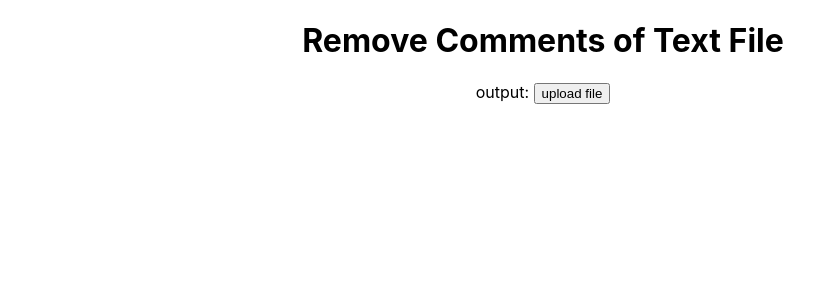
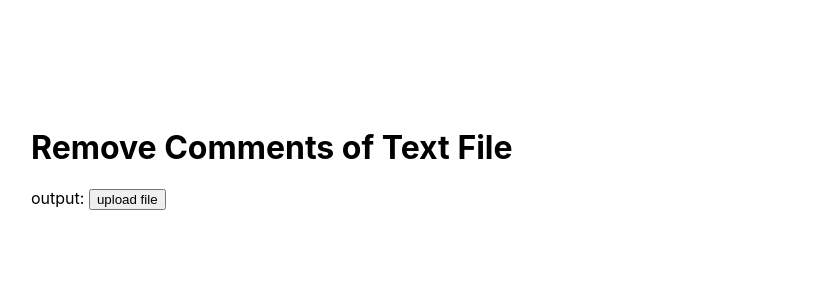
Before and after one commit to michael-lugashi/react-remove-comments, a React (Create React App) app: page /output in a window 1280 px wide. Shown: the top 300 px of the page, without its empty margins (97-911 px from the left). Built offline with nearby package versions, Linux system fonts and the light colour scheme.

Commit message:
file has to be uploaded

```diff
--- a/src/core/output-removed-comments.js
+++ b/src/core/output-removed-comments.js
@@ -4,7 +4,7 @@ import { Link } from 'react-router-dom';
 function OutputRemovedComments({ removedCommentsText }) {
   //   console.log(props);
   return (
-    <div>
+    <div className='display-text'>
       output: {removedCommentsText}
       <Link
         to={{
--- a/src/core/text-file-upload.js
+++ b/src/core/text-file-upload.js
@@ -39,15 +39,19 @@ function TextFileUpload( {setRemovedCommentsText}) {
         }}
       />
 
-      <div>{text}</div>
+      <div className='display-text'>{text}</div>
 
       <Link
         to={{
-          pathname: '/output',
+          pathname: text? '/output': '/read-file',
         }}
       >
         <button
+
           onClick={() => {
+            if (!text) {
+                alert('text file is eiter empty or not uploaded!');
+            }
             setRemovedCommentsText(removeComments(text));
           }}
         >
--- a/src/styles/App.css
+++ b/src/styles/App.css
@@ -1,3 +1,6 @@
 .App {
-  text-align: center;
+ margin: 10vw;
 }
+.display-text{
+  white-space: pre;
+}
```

■ Problem description ■
Within the records, how many lines carry the word "display"? Reply with the figure alone.

■ Response below ■
3